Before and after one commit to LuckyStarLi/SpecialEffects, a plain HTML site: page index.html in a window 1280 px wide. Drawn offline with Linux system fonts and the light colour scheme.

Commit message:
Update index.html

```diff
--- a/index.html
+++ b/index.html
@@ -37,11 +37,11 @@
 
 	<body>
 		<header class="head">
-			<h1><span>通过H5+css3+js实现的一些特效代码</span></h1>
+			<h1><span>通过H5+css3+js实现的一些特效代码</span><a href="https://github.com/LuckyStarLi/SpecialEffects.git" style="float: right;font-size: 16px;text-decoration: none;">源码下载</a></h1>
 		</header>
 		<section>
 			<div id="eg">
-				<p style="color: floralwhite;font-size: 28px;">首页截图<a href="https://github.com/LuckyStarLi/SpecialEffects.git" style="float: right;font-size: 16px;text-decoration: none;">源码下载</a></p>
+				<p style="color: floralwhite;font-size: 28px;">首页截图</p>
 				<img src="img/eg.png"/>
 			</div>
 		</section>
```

━━━━━━━━

» TASK ITEM
Reproduce every line from the listing above that holds the word "js实现的一些特效代码".

» RESPONSE AREA
-			<h1><span>通过H5+css3+js实现的一些特效代码</span></h1>
+			<h1><span>通过H5+css3+js实现的一些特效代码</span><a href="https://github.com/LuckyStarLi/SpecialEffects.git" style="float: right;font-size: 16px;text-decoration: none;">源码下载</a></h1>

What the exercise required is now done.